Each record is to be duplicated exactly, with nothing added.

════════════════

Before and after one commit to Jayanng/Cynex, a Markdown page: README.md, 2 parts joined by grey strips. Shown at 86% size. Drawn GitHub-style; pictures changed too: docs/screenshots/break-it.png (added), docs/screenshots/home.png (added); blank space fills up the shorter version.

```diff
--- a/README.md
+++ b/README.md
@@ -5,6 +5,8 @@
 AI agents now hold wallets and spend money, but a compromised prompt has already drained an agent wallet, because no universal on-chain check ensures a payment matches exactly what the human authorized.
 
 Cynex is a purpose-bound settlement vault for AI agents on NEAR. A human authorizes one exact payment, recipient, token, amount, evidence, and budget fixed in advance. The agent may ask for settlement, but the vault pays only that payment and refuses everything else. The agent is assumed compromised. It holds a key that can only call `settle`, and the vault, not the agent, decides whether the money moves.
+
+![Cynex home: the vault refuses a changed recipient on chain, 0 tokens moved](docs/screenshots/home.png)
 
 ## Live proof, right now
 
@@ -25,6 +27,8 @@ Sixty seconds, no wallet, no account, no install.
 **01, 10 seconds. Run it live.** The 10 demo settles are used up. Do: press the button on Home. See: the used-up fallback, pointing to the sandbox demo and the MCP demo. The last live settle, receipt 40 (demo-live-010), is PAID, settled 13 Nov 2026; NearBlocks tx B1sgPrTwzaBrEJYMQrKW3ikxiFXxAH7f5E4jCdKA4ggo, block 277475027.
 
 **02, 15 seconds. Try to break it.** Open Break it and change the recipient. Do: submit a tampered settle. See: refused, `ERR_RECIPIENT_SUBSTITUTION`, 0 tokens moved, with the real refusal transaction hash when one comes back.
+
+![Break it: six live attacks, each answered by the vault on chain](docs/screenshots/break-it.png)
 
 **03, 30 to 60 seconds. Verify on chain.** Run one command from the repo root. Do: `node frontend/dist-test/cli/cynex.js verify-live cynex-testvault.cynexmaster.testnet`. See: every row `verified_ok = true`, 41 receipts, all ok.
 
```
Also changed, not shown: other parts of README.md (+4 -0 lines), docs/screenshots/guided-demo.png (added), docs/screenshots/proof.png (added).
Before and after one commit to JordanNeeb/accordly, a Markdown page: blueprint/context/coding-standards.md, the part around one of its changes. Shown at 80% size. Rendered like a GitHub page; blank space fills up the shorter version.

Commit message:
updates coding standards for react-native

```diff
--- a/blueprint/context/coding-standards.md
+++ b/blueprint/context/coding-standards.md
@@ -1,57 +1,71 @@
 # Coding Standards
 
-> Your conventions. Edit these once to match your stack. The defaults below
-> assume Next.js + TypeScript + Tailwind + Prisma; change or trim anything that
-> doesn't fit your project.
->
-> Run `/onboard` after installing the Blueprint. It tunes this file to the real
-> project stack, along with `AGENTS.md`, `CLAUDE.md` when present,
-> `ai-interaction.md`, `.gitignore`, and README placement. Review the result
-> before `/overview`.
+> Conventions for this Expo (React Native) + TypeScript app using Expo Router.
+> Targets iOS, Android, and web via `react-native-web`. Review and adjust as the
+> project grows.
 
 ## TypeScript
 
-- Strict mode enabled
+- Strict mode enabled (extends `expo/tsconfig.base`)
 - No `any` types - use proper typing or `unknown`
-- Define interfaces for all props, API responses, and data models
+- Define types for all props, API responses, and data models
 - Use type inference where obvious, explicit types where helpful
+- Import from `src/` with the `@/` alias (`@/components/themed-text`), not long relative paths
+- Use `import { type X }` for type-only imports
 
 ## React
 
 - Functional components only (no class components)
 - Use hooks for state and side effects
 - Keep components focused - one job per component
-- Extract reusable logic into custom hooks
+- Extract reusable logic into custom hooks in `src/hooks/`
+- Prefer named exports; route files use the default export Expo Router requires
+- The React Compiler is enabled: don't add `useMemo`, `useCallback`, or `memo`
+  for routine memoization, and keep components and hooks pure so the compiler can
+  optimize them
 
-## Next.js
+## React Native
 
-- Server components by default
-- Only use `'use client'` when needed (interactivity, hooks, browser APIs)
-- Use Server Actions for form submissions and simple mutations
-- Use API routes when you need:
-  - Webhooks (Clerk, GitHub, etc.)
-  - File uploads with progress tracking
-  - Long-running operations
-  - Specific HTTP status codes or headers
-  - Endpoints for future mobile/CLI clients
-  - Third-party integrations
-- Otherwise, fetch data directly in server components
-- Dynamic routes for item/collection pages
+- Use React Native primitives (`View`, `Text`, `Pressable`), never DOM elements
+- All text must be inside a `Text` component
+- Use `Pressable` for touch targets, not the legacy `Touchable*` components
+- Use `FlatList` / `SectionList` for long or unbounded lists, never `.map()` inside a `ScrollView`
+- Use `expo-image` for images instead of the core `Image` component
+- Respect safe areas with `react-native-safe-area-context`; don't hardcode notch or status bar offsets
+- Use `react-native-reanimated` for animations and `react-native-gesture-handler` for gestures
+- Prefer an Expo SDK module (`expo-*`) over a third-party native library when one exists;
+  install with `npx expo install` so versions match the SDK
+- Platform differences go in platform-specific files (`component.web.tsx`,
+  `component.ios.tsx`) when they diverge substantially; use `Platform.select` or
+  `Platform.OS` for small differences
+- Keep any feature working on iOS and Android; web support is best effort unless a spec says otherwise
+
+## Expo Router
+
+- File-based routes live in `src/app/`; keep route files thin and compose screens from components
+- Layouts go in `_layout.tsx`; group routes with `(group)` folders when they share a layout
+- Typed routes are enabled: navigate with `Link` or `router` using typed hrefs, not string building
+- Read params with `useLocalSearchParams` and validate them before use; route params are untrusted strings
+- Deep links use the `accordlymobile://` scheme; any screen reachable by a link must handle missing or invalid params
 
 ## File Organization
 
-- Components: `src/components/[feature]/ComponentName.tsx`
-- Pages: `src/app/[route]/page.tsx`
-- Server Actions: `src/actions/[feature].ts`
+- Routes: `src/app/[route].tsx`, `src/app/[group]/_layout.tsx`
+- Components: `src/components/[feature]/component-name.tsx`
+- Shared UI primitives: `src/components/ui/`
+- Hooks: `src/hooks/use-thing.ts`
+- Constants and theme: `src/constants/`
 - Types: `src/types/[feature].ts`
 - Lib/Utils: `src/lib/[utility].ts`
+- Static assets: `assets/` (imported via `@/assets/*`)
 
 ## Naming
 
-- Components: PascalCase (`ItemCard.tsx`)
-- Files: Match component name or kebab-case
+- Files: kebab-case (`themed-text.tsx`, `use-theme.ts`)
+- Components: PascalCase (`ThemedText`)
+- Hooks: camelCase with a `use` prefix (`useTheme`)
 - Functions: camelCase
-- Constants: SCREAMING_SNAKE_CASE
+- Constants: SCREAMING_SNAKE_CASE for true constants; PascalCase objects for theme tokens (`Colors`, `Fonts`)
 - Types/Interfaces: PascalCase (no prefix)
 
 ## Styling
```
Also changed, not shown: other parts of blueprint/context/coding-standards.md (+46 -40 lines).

════════════════

• _FINAL ANSWER_
Before and after one commit to Jayanng/Cynex, a Markdown page: README.md, 2 parts joined by grey strips. Shown at 86% size. Drawn GitHub-style; pictures changed too: docs/screenshots/break-it.png (added), docs/screenshots/home.png (added); blank space fills up the shorter version.

```diff
--- a/README.md
+++ b/README.md
@@ -5,6 +5,8 @@
 AI agents now hold wallets and spend money, but a compromised prompt has already drained an agent wallet, because no universal on-chain check ensures a payment matches exactly what the human authorized.
 
 Cynex is a purpose-bound settlement vault for AI agents on NEAR. A human authorizes one exact payment, recipient, token, amount, evidence, and budget fixed in advance. The agent may ask for settlement, but the vault pays only that payment and refuses everything else. The agent is assumed compromised. It holds a key that can only call `settle`, and the vault, not the agent, decides whether the money moves.
+
+![Cynex home: the vault refuses a changed recipient on chain, 0 tokens moved](docs/screenshots/home.png)
 
 ## Live proof, right now
 
@@ -25,6 +27,8 @@ Sixty seconds, no wallet, no account, no install.
 **01, 10 seconds. Run it live.** The 10 demo settles are used up. Do: press the button on Home. See: the used-up fallback, pointing to the sandbox demo and the MCP demo. The last live settle, receipt 40 (demo-live-010), is PAID, settled 13 Nov 2026; NearBlocks tx B1sgPrTwzaBrEJYMQrKW3ikxiFXxAH7f5E4jCdKA4ggo, block 277475027.
 
 **02, 15 seconds. Try to break it.** Open Break it and change the recipient. Do: submit a tampered settle. See: refused, `ERR_RECIPIENT_SUBSTITUTION`, 0 tokens moved, with the real refusal transaction hash when one comes back.
+
+![Break it: six live attacks, each answered by the vault on chain](docs/screenshots/break-it.png)
 
 **03, 30 to 60 seconds. Verify on chain.** Run one command from the repo root. Do: `node frontend/dist-test/cli/cynex.js verify-live cynex-testvault.cynexmaster.testnet`. See: every row `verified_ok = true`, 41 receipts, all ok.
 
```
Also changed, not shown: other parts of README.md (+4 -0 lines), docs/screenshots/guided-demo.png (added), docs/screenshots/proof.png (added).
Before and after one commit to JordanNeeb/accordly, a Markdown page: blueprint/context/coding-standards.md, the part around one of its changes. Shown at 80% size. Rendered like a GitHub page; blank space fills up the shorter version.

Commit message:
updates coding standards for react-native

```diff
--- a/blueprint/context/coding-standards.md
+++ b/blueprint/context/coding-standards.md
@@ -1,57 +1,71 @@
 # Coding Standards
 
-> Your conventions. Edit these once to match your stack. The defaults below
-> assume Next.js + TypeScript + Tailwind + Prisma; change or trim anything that
-> doesn't fit your project.
->
-> Run `/onboard` after installing the Blueprint. It tunes this file to the real
-> project stack, along with `AGENTS.md`, `CLAUDE.md` when present,
-> `ai-interaction.md`, `.gitignore`, and README placement. Review the result
-> before `/overview`.
+> Conventions for this Expo (React Native) + TypeScript app using Expo Router.
+> Targets iOS, Android, and web via `react-native-web`. Review and adjust as the
+> project grows.
 
 ## TypeScript
 
-- Strict mode enabled
+- Strict mode enabled (extends `expo/tsconfig.base`)
 - No `any` types - use proper typing or `unknown`
-- Define interfaces for all props, API responses, and data models
+- Define types for all props, API responses, and data models
 - Use type inference where obvious, explicit types where helpful
+- Import from `src/` with the `@/` alias (`@/components/themed-text`), not long relative paths
+- Use `import { type X }` for type-only imports
 
 ## React
 
 - Functional components only (no class components)
 - Use hooks for state and side effects
 - Keep components focused - one job per component
-- Extract reusable logic into custom hooks
+- Extract reusable logic into custom hooks in `src/hooks/`
+- Prefer named exports; route files use the default export Expo Router requires
+- The React Compiler is enabled: don't add `useMemo`, `useCallback`, or `memo`
+  for routine memoization, and keep components and hooks pure so the compiler can
+  optimize them
 
-## Next.js
+## React Native
 
-- Server components by default
-- Only use `'use client'` when needed (interactivity, hooks, browser APIs)
-- Use Server Actions for form submissions and simple mutations
-- Use API routes when you need:
-  - Webhooks (Clerk, GitHub, etc.)
-  - File uploads with progress tracking
-  - Long-running operations
-  - Specific HTTP status codes or headers
-  - Endpoints for future mobile/CLI clients
-  - Third-party integrations
-- Otherwise, fetch data directly in server components
-- Dynamic routes for item/collection pages
+- Use React Native primitives (`View`, `Text`, `Pressable`), never DOM elements
+- All text must be inside a `Text` component
+- Use `Pressable` for touch targets, not the legacy `Touchable*` components
+- Use `FlatList` / `SectionList` for long or unbounded lists, never `.map()` inside a `ScrollView`
+- Use `expo-image` for images instead of the core `Image` component
+- Respect safe areas with `react-native-safe-area-context`; don't hardcode notch or status bar offsets
+- Use `react-native-reanimated` for animations and `react-native-gesture-handler` for gestures
+- Prefer an Expo SDK module (`expo-*`) over a third-party native library when one exists;
+  install with `npx expo install` so versions match the SDK
+- Platform differences go in platform-specific files (`component.web.tsx`,
+  `component.ios.tsx`) when they diverge substantially; use `Platform.select` or
+  `Platform.OS` for small differences
+- Keep any feature working on iOS and Android; web support is best effort unless a spec says otherwise
+
+## Expo Router
+
+- File-based routes live in `src/app/`; keep route files thin and compose screens from components
+- Layouts go in `_layout.tsx`; group routes with `(group)` folders when they share a layout
+- Typed routes are enabled: navigate with `Link` or `router` using typed hrefs, not string building
+- Read params with `useLocalSearchParams` and validate them before use; route params are untrusted strings
+- Deep links use the `accordlymobile://` scheme; any screen reachable by a link must handle missing or invalid params
 
 ## File Organization
 
-- Components: `src/components/[feature]/ComponentName.tsx`
-- Pages: `src/app/[route]/page.tsx`
-- Server Actions: `src/actions/[feature].ts`
+- Routes: `src/app/[route].tsx`, `src/app/[group]/_layout.tsx`
+- Components: `src/components/[feature]/component-name.tsx`
+- Shared UI primitives: `src/components/ui/`
+- Hooks: `src/hooks/use-thing.ts`
+- Constants and theme: `src/constants/`
 - Types: `src/types/[feature].ts`
 - Lib/Utils: `src/lib/[utility].ts`
+- Static assets: `assets/` (imported via `@/assets/*`)
 
 ## Naming
 
-- Components: PascalCase (`ItemCard.tsx`)
-- Files: Match component name or kebab-case
+- Files: kebab-case (`themed-text.tsx`, `use-theme.ts`)
+- Components: PascalCase (`ThemedText`)
+- Hooks: camelCase with a `use` prefix (`useTheme`)
 - Functions: camelCase
-- Constants: SCREAMING_SNAKE_CASE
+- Constants: SCREAMING_SNAKE_CASE for true constants; PascalCase objects for theme tokens (`Colors`, `Fonts`)
 - Types/Interfaces: PascalCase (no prefix)
 
 ## Styling
```
Also changed, not shown: other parts of blueprint/context/coding-standards.md (+46 -40 lines).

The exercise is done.